Ellie witnesses the ancient spring sight of ‘Elvermen’ hunched along the banks of the River Severn in order to net one of the oldest creatures on earth – elvers. Although she’s lived in Gloucestershire her whole life, Ellie has never witnessed the spectacle. It only takes place when conditions are perfect – under a cloak of darkness when spring tides are at their highest. Whilst there Ellie finds out how elvermen, the fisheries and eel conservation groups are all working together to keep the tradition of elvering, and this critically endangered species, alive.
Down on the River Wye Anita is helping Jim Jones of the Surrey Wildlife Trust look for a very special creature, the humble harvest mouse. Jim and his team of volunteers are looking at the genetic similarities between different populations. This work is vital if they are to show how effective the county’s wildlife corridors are. But the weather is against them and it seems they might be out of luck.
On 27th May couple Kathryn Skipp and Tim Jeffree and their dog Daisy will embark upon the ultimate river challenge. They will paddle 100 miles down the river Wye over the course of five days in a canoe they built themselves, and all to raise money for charity. Ellie joins them on the canoe’s maiden voyage on the Severn near Haw Bridge in Gloucestershire. Ellie finds out how a walk by the river inspired woodworker Tim to turn his hand to making a Canadian Canoe and wishes them good luck for the big day ahead.

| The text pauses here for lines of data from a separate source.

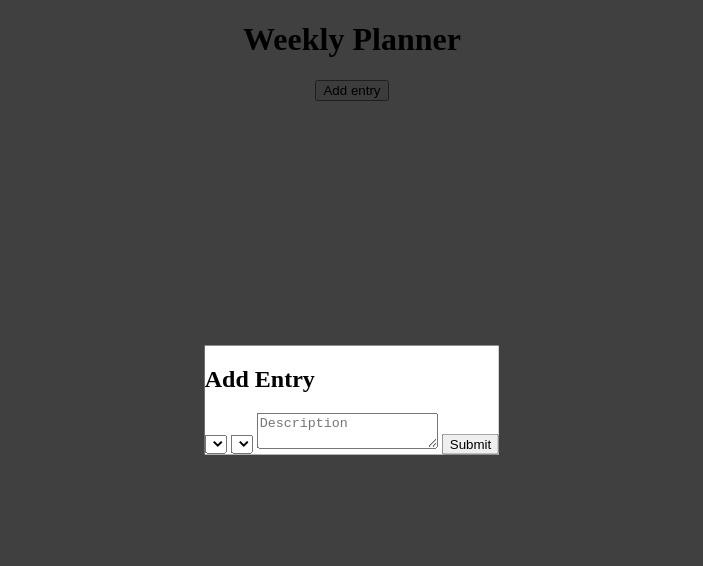
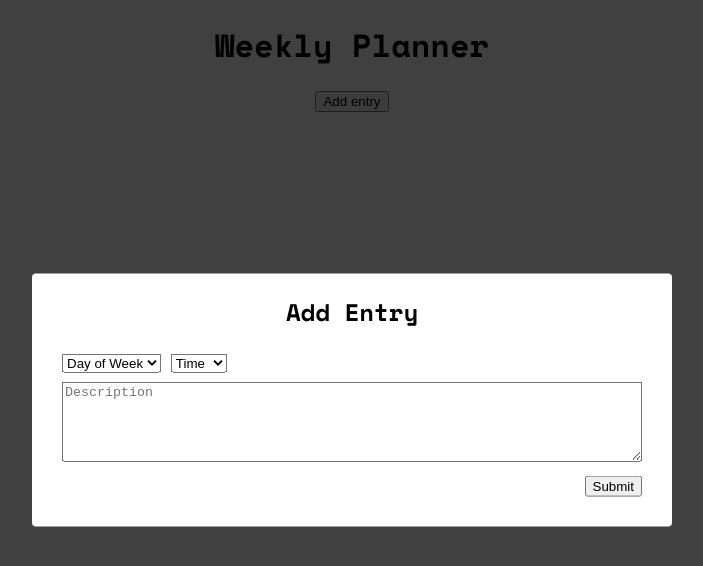
Before and after one commit to qnpham/week-planner, a website: page index.html in a window 1280 px wide. Shown: the whole page, without its empty margins (288-991 px from the left). Drawn offline with nearby package versions, Linux system fonts and the light colour scheme.

Commit message:
fun and safe for work comment

```diff
--- a/index.html
+++ b/index.html
@@ -5,6 +5,12 @@
   <meta name="viewport" content="width=device-width, initial-scale=1.0">
   <title>Week Planner</title>
   <link rel="stylesheet" href="styles.css">
+  <link rel="preconnect" href="https://fonts.googleapis.com">
+  <link rel="preconnect" href="https://fonts.gstatic.com" crossorigin>
+  <link rel="preconnect" href="https://fonts.googleapis.com">
+  <link rel="preconnect" href="https://fonts.gstatic.com" crossorigin>
+  <link href="https://fonts.googleapis.com/css2?family=Space+Mono:ital,wght@0,400;0,700;1,400&display=swap"
+    rel="stylesheet">
 </head>
 <body>
   <div class="container">
@@ -26,10 +32,47 @@
       <h2 class="modal-header">
         Add Entry
       </h2>
-      <select class="day"></select>
-      <select class="time"></select>
-      <textarea class="description" placeholder="Description"></textarea>
-      <button>Submit</button>
+      <select class="day" >
+        <option value="">Day of Week</option>
+        <option value="sunday">Sunday</option>
+        <option value="monday">Monday</option>
+        <option value="tuesday">Tuesday</option>
+        <option value="wednesday">Wednesday</option>
+        <option value="thursday">Thursday</option>
+        <option value="friday">Friday</option>
+        <option value="saturday">Saturday</option>
+      </select>
+      <select class="time">
+        <option value="">Time</option>
+        <option value="0">00:00</option>
+        <option value="1">01:00</option>
+        <option value="2">02:00</option>
+        <option value="3">03:00</option>
+        <option value="4">04:00</option>
+        <option value="5">05:00</option>
+        <option value="6">06:00</option>
+        <option value="7">07:00</option>
+        <option value="8">08:00</option>
+        <option value="9">09:00</option>
+        <option value="10">10:00</option>
+        <option value="11">11:00</option>
+        <option value="12">12:00</option>
+        <option value="13">13:00</option>
+        <option value="14">14:00</option>
+        <option value="15">15:00</option>
+        <option value="16">16:00</option>
+        <option value="17">17:00</option>
+        <option value="18">18:00</option>
+        <option value="19">19:00</option>
+        <option value="20">20:00</option>
+        <option value="21">21:00</option>
+        <option value="22">22:00</option>
+        <option value="23">23:00</option>
+      </select>
+      <div class="column-full">
+        <textarea class="description" placeholder="Description"></textarea>
+      </div>
+      <button class="submit">Submit</button>
     </div>
   </div>
   <script src="main.js"></script>
--- a/styles.css
+++ b/styles.css
@@ -5,9 +5,11 @@
 body {
   margin: auto;
   padding: 0;
+  font-family: "Space Mono", monospace;
 }
 
-h1 {
+h1,
+h2 {
   text-align: center;
 }
 
@@ -42,4 +44,18 @@ h1 {
   top: 50%;
   left: 50%;
   transform: translate(-50%, -50%);
+  width: 50%;
+  padding: 0 30px 30px;
+  border-radius: 0.25rem;
 }
+
+.description {
+  width: 100%;
+  height: 10vh;
+  margin-top: 0.5rem;
+}
+
+.submit {
+  float: right;
+  margin-top: 0.5rem;
+}
```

|Series Producer||Joanna Brame|
|Executive Producer||William Lyons|